This video, recorded in Cameroon, says about itself:
19 November 2012
This was a collaboration project in the South West. Joe and I went in and around Bakossi and Manengouba National Parks for 9 days evaluating the feasibility of eco-tourism. This is part 1 of our trip.
By nairobi.volunteer, Mon, 28/04/2014 – 06:41
BirdLife is concerned that one of the most precious forests in Cameroon is threatened by road construction. Bakossi National Park is not only a site of great natural beauty but a globally important site for biodiversity conservation, identified as an Important Bird Area in 2001.

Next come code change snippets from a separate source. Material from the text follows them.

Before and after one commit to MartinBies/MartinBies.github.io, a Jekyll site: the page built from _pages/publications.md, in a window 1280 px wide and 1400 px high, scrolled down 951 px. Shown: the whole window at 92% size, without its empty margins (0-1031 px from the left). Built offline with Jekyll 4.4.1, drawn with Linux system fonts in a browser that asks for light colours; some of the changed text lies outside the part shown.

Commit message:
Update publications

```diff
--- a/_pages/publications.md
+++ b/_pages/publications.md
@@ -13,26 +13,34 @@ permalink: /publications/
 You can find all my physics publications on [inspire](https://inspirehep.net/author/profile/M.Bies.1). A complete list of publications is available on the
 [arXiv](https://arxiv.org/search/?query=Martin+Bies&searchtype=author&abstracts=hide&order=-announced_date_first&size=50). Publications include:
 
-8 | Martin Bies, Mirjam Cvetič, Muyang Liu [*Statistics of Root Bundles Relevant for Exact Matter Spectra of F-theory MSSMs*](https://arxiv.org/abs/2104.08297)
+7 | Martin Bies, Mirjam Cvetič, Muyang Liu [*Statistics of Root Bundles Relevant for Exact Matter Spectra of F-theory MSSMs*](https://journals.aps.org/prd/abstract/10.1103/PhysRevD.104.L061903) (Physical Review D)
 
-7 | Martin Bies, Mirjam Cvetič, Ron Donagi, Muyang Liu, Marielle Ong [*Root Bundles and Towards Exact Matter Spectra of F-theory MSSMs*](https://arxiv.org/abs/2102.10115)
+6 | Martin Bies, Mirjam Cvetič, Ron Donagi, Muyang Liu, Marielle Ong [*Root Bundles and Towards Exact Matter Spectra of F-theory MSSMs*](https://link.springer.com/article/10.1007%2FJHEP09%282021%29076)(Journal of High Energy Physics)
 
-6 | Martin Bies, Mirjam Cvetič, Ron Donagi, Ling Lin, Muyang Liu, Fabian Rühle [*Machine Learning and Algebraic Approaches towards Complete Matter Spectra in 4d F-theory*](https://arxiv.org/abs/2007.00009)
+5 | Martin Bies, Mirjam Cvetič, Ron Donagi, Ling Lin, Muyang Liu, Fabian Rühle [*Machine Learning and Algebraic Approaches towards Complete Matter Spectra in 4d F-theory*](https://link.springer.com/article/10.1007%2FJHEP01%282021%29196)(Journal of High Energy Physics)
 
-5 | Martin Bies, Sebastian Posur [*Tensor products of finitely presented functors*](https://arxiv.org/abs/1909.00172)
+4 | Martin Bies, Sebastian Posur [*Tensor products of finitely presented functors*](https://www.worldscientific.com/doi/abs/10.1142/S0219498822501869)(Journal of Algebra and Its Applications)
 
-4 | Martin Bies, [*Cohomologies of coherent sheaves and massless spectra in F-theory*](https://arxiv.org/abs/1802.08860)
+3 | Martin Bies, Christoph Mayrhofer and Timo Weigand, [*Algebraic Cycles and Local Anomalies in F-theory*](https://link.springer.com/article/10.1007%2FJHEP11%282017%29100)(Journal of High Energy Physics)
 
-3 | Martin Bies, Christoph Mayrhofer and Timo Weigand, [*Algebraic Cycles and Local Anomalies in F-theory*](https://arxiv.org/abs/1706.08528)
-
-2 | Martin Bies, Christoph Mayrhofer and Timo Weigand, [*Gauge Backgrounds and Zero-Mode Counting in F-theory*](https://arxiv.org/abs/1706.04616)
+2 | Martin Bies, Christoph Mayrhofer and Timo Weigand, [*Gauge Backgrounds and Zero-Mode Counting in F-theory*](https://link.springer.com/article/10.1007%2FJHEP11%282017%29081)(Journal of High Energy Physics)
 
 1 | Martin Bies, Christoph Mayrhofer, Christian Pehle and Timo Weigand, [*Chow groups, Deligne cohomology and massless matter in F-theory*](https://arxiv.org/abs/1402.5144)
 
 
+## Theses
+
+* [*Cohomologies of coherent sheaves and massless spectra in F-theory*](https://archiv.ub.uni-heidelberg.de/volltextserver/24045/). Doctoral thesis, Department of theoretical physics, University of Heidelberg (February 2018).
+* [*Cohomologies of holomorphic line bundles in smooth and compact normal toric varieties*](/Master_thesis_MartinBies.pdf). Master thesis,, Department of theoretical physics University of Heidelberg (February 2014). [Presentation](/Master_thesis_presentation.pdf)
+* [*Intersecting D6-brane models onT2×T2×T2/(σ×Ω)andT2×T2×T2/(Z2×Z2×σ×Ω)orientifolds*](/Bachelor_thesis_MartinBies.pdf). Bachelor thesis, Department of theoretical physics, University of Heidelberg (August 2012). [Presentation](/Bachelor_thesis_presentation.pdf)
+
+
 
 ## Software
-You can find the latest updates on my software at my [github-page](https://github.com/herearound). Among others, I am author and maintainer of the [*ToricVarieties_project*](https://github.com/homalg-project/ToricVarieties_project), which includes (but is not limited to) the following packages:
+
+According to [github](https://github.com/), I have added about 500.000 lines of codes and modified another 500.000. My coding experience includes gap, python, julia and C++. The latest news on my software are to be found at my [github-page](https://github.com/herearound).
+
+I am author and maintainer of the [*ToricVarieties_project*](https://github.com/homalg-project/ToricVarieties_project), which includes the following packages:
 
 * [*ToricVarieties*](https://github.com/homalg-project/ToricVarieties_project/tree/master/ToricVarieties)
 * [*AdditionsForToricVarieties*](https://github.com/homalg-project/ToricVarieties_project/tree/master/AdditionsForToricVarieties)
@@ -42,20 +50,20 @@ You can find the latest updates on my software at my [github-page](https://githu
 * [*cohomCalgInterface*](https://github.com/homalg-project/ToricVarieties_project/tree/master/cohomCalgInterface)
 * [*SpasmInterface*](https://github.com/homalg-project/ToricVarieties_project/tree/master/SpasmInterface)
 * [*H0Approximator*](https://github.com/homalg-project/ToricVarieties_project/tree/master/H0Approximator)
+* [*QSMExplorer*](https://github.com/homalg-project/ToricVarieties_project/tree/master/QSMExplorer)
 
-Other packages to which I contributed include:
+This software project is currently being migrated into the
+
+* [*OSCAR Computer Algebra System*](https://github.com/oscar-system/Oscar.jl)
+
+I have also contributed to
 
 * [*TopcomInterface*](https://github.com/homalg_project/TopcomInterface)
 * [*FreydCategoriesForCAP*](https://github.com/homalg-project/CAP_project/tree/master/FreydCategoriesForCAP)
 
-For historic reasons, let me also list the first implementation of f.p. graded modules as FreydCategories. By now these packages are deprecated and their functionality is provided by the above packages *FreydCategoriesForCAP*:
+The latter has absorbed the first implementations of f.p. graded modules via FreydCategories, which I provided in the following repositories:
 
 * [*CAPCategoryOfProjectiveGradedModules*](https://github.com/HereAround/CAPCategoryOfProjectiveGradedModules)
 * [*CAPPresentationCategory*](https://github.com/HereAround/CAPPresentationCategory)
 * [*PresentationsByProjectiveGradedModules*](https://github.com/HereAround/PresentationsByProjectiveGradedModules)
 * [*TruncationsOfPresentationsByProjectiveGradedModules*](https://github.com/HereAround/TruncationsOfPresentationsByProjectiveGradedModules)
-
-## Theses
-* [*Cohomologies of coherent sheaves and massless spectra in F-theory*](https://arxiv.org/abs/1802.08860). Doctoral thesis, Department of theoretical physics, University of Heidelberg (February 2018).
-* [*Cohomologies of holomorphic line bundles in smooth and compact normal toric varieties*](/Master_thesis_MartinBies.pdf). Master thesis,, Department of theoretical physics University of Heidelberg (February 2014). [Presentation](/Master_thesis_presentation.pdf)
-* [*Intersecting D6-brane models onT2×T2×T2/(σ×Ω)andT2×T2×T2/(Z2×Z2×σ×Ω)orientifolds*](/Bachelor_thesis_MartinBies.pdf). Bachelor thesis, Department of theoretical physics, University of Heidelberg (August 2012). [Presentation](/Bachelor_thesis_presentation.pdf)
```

The park supports over 200 species of plants, amphibians and birds that are found nowhere else on earth and is hence categorised as an Alliance for Zero Extinction site. Bakossi Mountain Forests are home to the Endangered Mount Kupe Bush-Shrike Telophorus kupeensis, which is endemic to Cameroon.
Bakossi Forest Reserve was gazetted as a national Park in 2008, a wise decision by the Government of Cameroon, but the decision to construct a 15-metre wide road now threatens to roll back any conservation gains. Proponents say it will facilitate cultivation of cocoa in the Western part and enable villagers there to reach administrative offices to the northeast. BirdLife recognises the need to improve people’s ability to access services and rural development but this must be carefully balanced with the need to protect finite natural resources. Therefore, the justification of a road for the stated purpose should form part of an assessment as there are concerns that this road clearance is far wider than is needed and has already resulted in forest destruction.
Other concerns are based on the fact that an Environmental and Social Impact Assessment does not seem to have been conducted. Key stakeholders do not seem to be aware of this development.
BirdLife is concerned that such a wide road will permit much larger vehicles to pass through the park and is likely to lead to increased frequency of illegal logging and bush meat trade. It is already clear that the road is cutting through sensitive bird habitat, especially that of Mt Kupe Bush Shrike. These impacts will result in increased management costs to the Government and threaten the growing tourist industry in the area.
BirdLife calls for a temporary stop to the road construction within the national park to allow for a participatory Environmental and Social Impact Assessment to be carried and presented for public scrutiny. Protecting this key National Park will help ensure it remains a growing tourist destination.
Story by Ken Mwathe (Ken.Mwathe@birdLife.org)